TASK PROMPT>
Find the word "Analyze" in the records below. List each line containing it.

DATA UNDER STUDY>
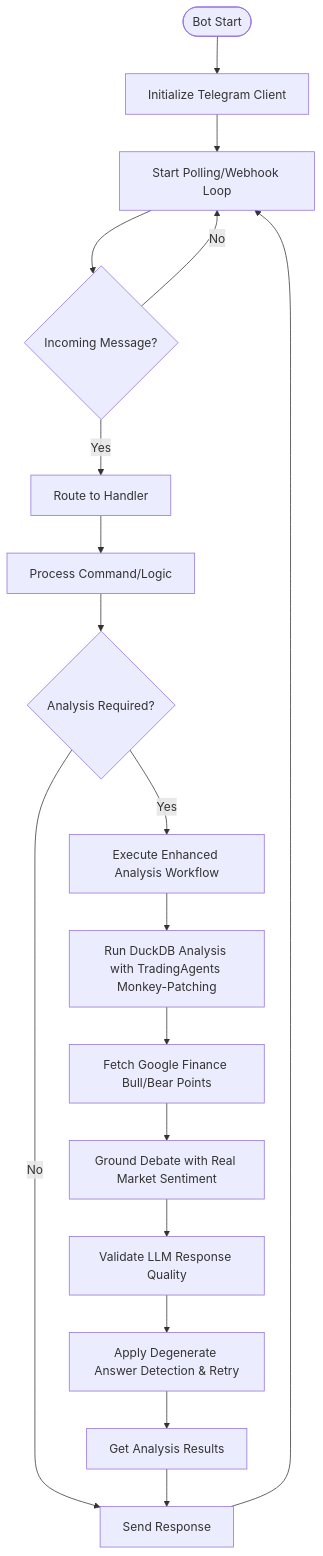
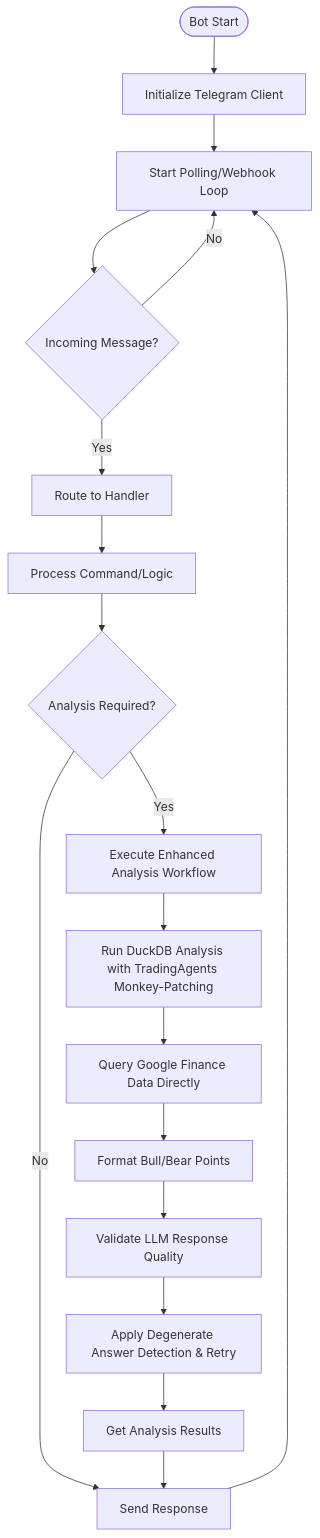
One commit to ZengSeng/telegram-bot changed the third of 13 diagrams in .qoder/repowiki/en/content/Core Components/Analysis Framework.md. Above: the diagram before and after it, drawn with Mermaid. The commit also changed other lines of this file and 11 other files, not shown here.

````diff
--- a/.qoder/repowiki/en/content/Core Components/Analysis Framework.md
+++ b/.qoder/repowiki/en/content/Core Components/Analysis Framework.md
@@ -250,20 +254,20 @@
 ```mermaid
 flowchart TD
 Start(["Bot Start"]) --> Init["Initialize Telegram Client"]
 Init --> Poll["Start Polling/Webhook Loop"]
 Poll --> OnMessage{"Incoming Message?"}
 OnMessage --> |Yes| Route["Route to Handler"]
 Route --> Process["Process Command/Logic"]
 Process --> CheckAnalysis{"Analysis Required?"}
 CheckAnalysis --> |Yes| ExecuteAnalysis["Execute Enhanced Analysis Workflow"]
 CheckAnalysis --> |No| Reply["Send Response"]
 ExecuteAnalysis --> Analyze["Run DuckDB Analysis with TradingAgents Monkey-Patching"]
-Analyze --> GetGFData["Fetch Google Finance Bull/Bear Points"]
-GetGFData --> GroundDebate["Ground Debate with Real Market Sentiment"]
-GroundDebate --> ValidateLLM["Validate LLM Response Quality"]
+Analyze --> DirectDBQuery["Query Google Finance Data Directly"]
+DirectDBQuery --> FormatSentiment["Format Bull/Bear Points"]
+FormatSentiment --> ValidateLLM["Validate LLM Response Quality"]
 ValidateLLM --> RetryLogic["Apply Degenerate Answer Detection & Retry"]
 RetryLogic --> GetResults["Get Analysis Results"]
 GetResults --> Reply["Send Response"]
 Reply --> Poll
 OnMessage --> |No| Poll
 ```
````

RESPONSE TO THIS TASK>
 ExecuteAnalysis --> Analyze["Run DuckDB Analysis with TradingAgents Monkey-Patching"]
-Analyze --> GetGFData["Fetch Google Finance Bull/Bear Points"]
+Analyze --> DirectDBQuery["Query Google Finance Data Directly"]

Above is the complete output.